Can Oliver Stone show us the human side of Hitler?
Director describes subject of his new project as 'easy scapegoat'
Monday 11 January 2010
Oliver Stone has never been one to spot a historical controversy without steaming towards it, but the latest project from the film-maker behind
W threatens to pitch him into more dangerously hot water than ever before.
The director is battening down the hatches already, saying he fully expects "ignorant attacks" on a new documentary series in which he is promising to "liberalise" Hitler and to finger US corporations for their role in the rise of National Socialism in Germany.
Launching Oliver Stone's Secret History of America, the director promised to lay bare the military-industrial complex his fictionalised movie JFK blamed for a conspiracy to kill one president, and which Stone now says is trapping Barack Obama into the errors of his predecessors.
"I don't want to put out a conventional History Channel product where it's easy to like it," the 63-year-old director said. "You cannot approach history unless you have empathy for the person you may hate.
"I've been able to walk in Stalin's shoes and Hitler's shoes to understand their point of view. We're going to educate our minds and liberalise them and broaden them. We want to move beyond opinions ... go into the funding of the Nazi party. How many American corporations were involved, from GM through IBM? Hitler is just a man who could have easily been assassinated."
Stone unveiled a trailer for his Secret History at the Television Critics Association's biannual press tour in Pasadena, California, and even his collaborators appeared nervous. As the director promised empathy with leaders who ordered mass murder, Peter Kuznick, the history professor drafted in as lead writer, leapt in to clarify: "He's not saying we're going to come out with a more positive view of Hitler. But we're going to describe him as a historical phenomenon and not just somebody who appeared out of nowhere." Stone promised not to judge historical figures as "bad" or "good" and countered: "Obviously, Rush Limbaugh is not going to like this history. As usual, we're going to get those kind of ignorant attacks."
After winning two Oscars for a series of films about the Vietnam War, Stone turned his revisionist history lens on US presidents, from a more complex "Tricky Dicky" in Nixon, to a privileged, disengaged George W Bush in W. And as a documentary maker, he has courted controversy before with plans for biopics of US bogeymen such as Hugo Chavez of Venezuela.

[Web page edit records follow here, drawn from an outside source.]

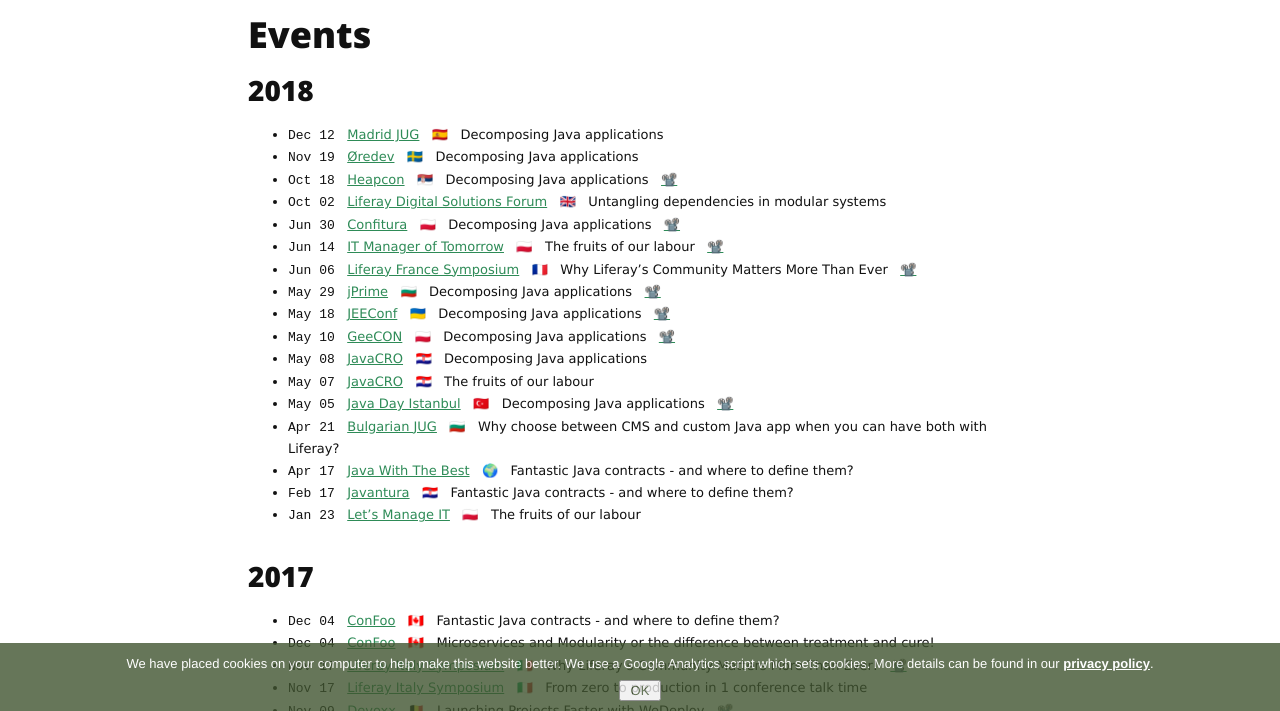
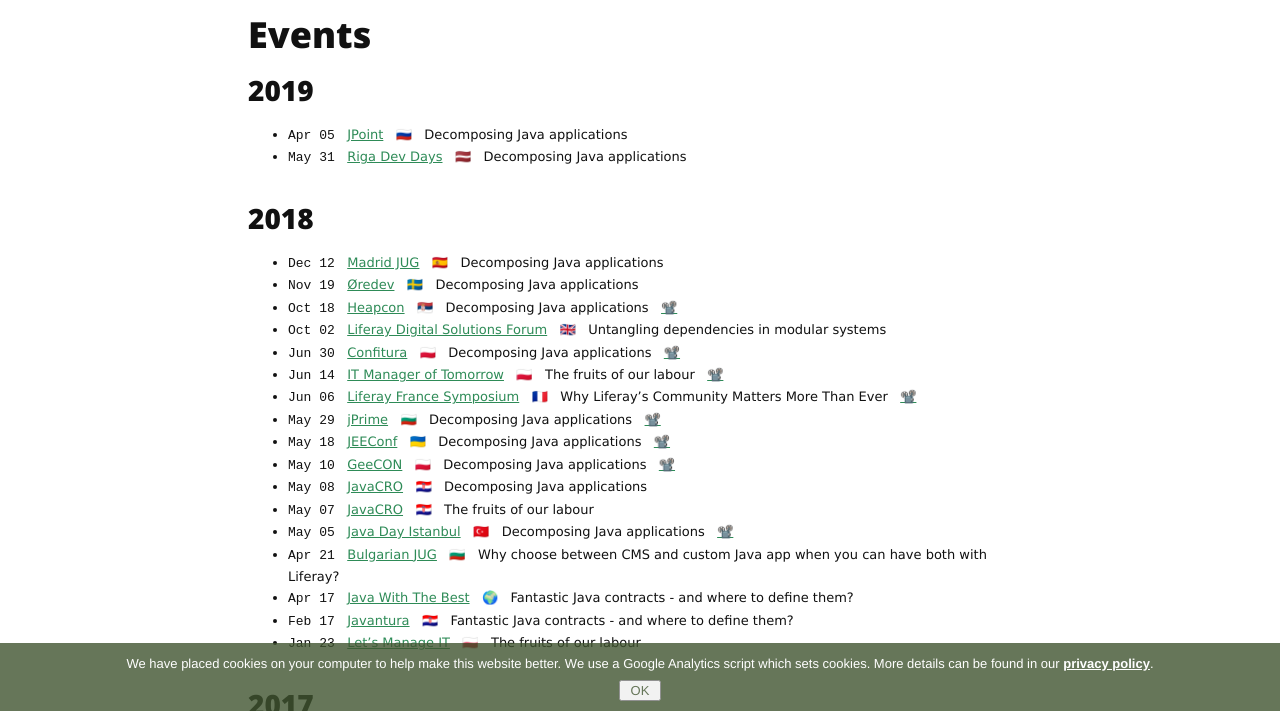
Before and after one commit to azzazzel/azzazzel.github.io, a Jekyll site: the page built from talks.md, in a window 1280 px wide and 900 px high, scrolled down 669 px, cut to the strip 189-900 px from the top of the window. Built offline with Jekyll 4.4.1, drawn with Linux system fonts in a browser that asks for light colours; nearby versions of some CDN libraries.

Commit message:
Added Moscow and Riga events

```diff
--- a/talks.md
+++ b/talks.md
@@ -76,6 +76,13 @@
 
 
 ## Events
+
+### 2019
+
+- `Apr 05` &nbsp; [JPoint](https://jpoint.ru/)
+&nbsp; 🇷🇺 &nbsp; Decomposing Java applications
+- `May 31` &nbsp; [Riga Dev Days](https://2019.rigadevdays.lv/)
+&nbsp; 🇱🇻 &nbsp; Decomposing Java applications
 
 ### 2018
 
```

Last year, he walked the red carpet with the socialist president at the Venice Film Festival for the premiere of the documentary South of the Border. He has also long pursued Mahmoud Ahmadinejad of Iran in the hope of making a film about his life and presidency. Stone's forthcoming 10-part series ranges over subjects the director says have been "under-reported", taking in President Harry Truman's decision to drop the atomic bomb on Japan, and the origins and the end of the Cold War. Stalin, too, is getting a makeover, according to Stone.
"Stalin, Hitler, Mao, McCarthy – these people have been vilified pretty thoroughly by history. Stalin has a complete other story. Not to paint him as a hero, but to tell a more factual representation. He fought the German war machine more than any single person."
Hitler has been "an easy scapegoat" throughout history for forces that were bigger than one man, Stone says, and – warming to the theme in Pasadena – he said that the same complex of interests between corporations and the military were still at work today.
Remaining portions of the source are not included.